- [Assignment]
Each record should be given again exactly, and any picture in it left out.

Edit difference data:
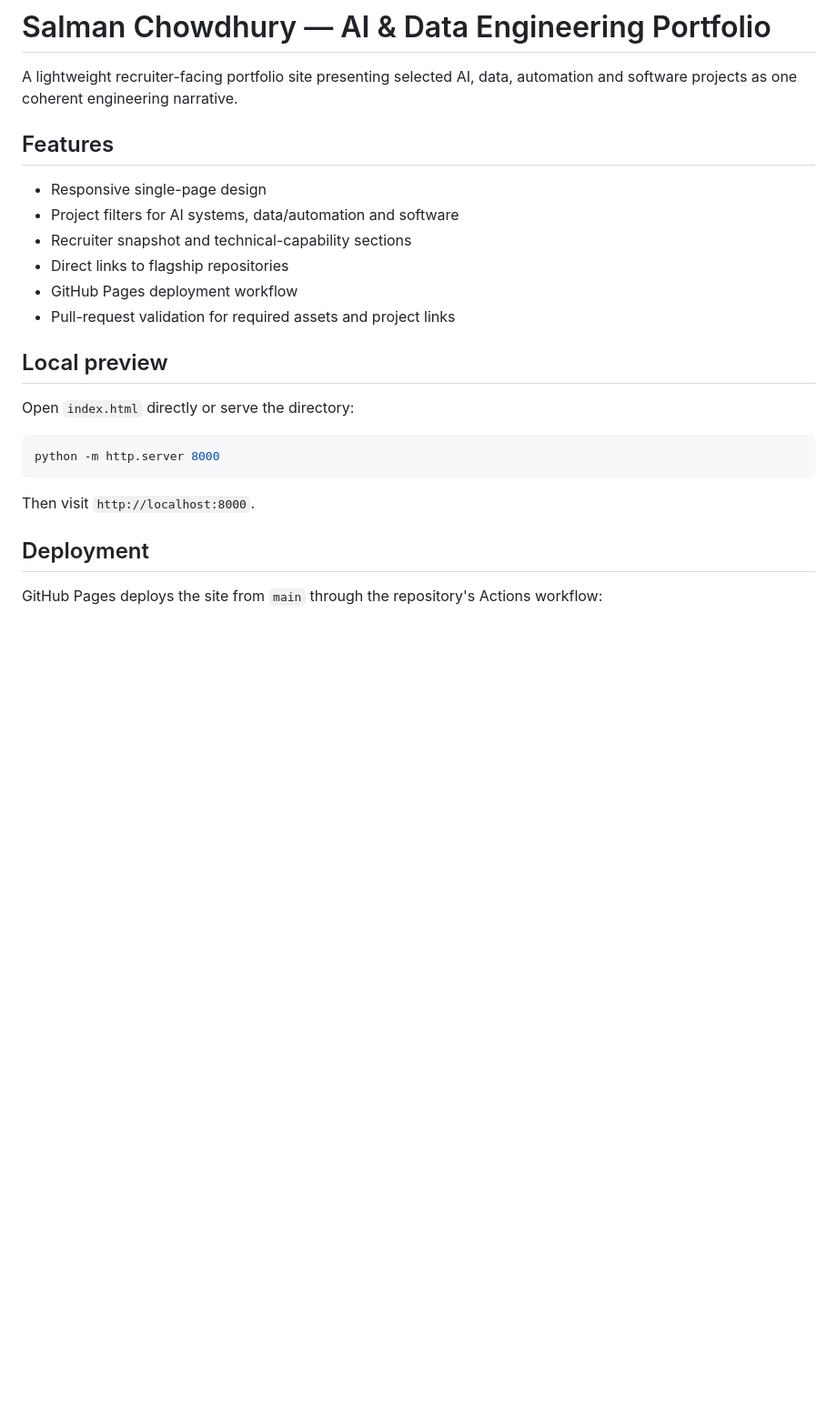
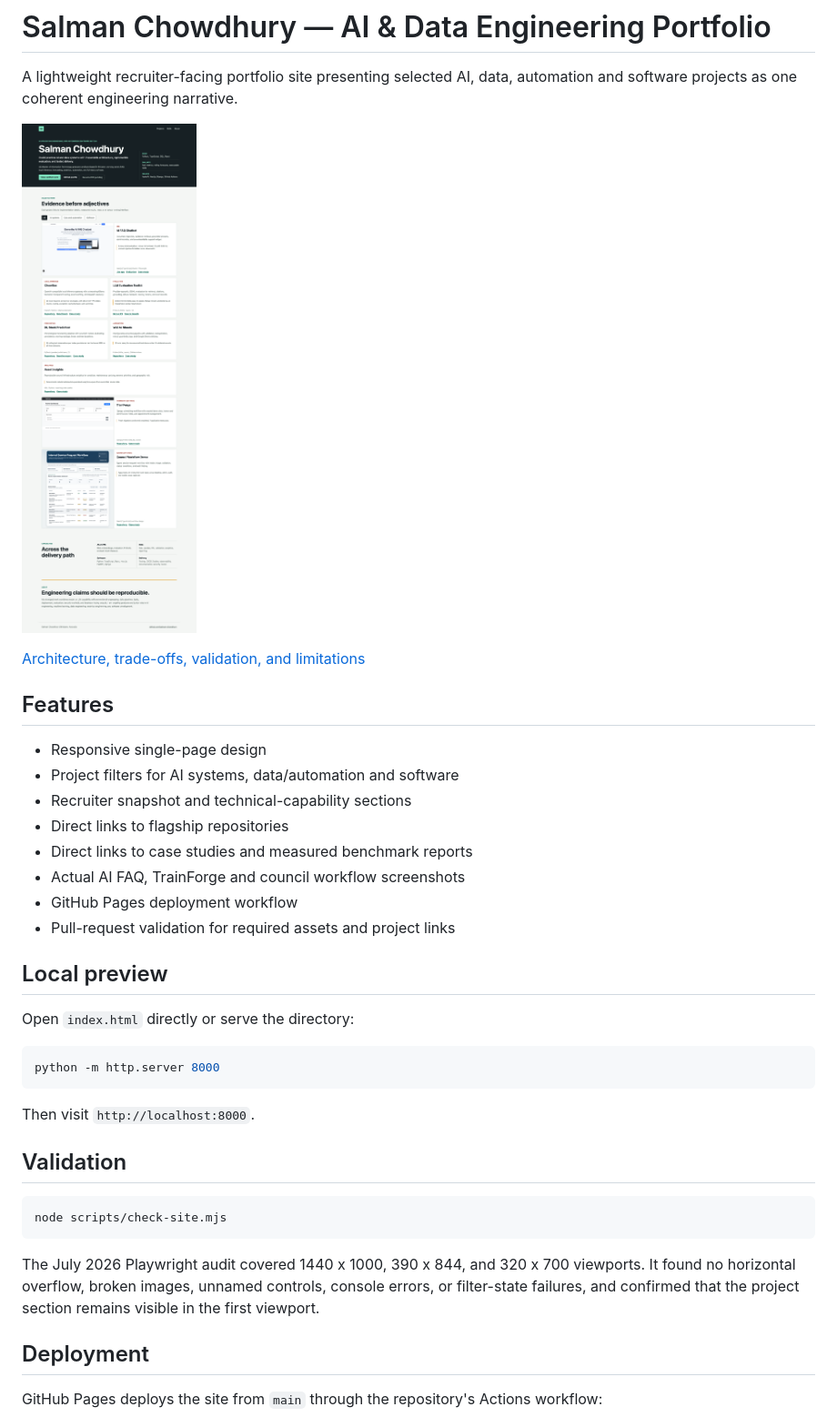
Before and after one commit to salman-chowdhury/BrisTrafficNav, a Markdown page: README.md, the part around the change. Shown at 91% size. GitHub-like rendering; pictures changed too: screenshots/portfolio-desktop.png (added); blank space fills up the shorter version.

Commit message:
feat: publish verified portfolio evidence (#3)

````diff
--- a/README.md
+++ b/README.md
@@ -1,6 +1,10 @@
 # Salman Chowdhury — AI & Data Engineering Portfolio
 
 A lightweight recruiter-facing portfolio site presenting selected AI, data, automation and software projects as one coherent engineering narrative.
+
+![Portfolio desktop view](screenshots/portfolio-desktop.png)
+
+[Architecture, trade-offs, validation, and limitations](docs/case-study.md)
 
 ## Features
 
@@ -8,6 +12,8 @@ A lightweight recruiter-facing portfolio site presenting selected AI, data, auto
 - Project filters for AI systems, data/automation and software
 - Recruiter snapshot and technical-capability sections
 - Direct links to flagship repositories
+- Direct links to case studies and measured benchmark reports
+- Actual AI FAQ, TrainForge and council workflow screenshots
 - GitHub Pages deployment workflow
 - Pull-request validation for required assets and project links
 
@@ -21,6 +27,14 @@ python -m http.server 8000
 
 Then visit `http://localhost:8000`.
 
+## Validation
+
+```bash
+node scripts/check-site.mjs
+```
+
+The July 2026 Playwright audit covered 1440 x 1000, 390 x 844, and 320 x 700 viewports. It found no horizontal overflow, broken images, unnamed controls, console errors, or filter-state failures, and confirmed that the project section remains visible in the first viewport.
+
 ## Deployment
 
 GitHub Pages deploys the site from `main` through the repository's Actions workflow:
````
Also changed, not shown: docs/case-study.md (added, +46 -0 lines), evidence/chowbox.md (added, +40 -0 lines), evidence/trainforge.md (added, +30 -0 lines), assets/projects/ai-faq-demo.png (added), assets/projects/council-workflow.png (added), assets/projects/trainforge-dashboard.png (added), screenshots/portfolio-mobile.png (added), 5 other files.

- [Solved exercise]
Before and after one commit to salman-chowdhury/BrisTrafficNav, a Markdown page: README.md, the part around the change. Shown at 91% size. GitHub-like rendering; pictures changed too: screenshots/portfolio-desktop.png (added); blank space fills up the shorter version.

Commit message:
feat: publish verified portfolio evidence (#3)

````diff
--- a/README.md
+++ b/README.md
@@ -1,6 +1,10 @@
 # Salman Chowdhury — AI & Data Engineering Portfolio
 
 A lightweight recruiter-facing portfolio site presenting selected AI, data, automation and software projects as one coherent engineering narrative.
+
+![Portfolio desktop view](screenshots/portfolio-desktop.png)
+
+[Architecture, trade-offs, validation, and limitations](docs/case-study.md)
 
 ## Features
 
@@ -8,6 +12,8 @@ A lightweight recruiter-facing portfolio site presenting selected AI, data, auto
 - Project filters for AI systems, data/automation and software
 - Recruiter snapshot and technical-capability sections
 - Direct links to flagship repositories
+- Direct links to case studies and measured benchmark reports
+- Actual AI FAQ, TrainForge and council workflow screenshots
 - GitHub Pages deployment workflow
 - Pull-request validation for required assets and project links
 
@@ -21,6 +27,14 @@ python -m http.server 8000
 
 Then visit `http://localhost:8000`.
 
+## Validation
+
+```bash
+node scripts/check-site.mjs
+```
+
+The July 2026 Playwright audit covered 1440 x 1000, 390 x 844, and 320 x 700 viewports. It found no horizontal overflow, broken images, unnamed controls, console errors, or filter-state failures, and confirmed that the project section remains visible in the first viewport.
+
 ## Deployment
 
 GitHub Pages deploys the site from `main` through the repository's Actions workflow:
````
Also changed, not shown: docs/case-study.md (added, +46 -0 lines), evidence/chowbox.md (added, +40 -0 lines), evidence/trainforge.md (added, +30 -0 lines), assets/projects/ai-faq-demo.png (added), assets/projects/council-workflow.png (added), assets/projects/trainforge-dashboard.png (added), screenshots/portfolio-mobile.png (added), 5 other files.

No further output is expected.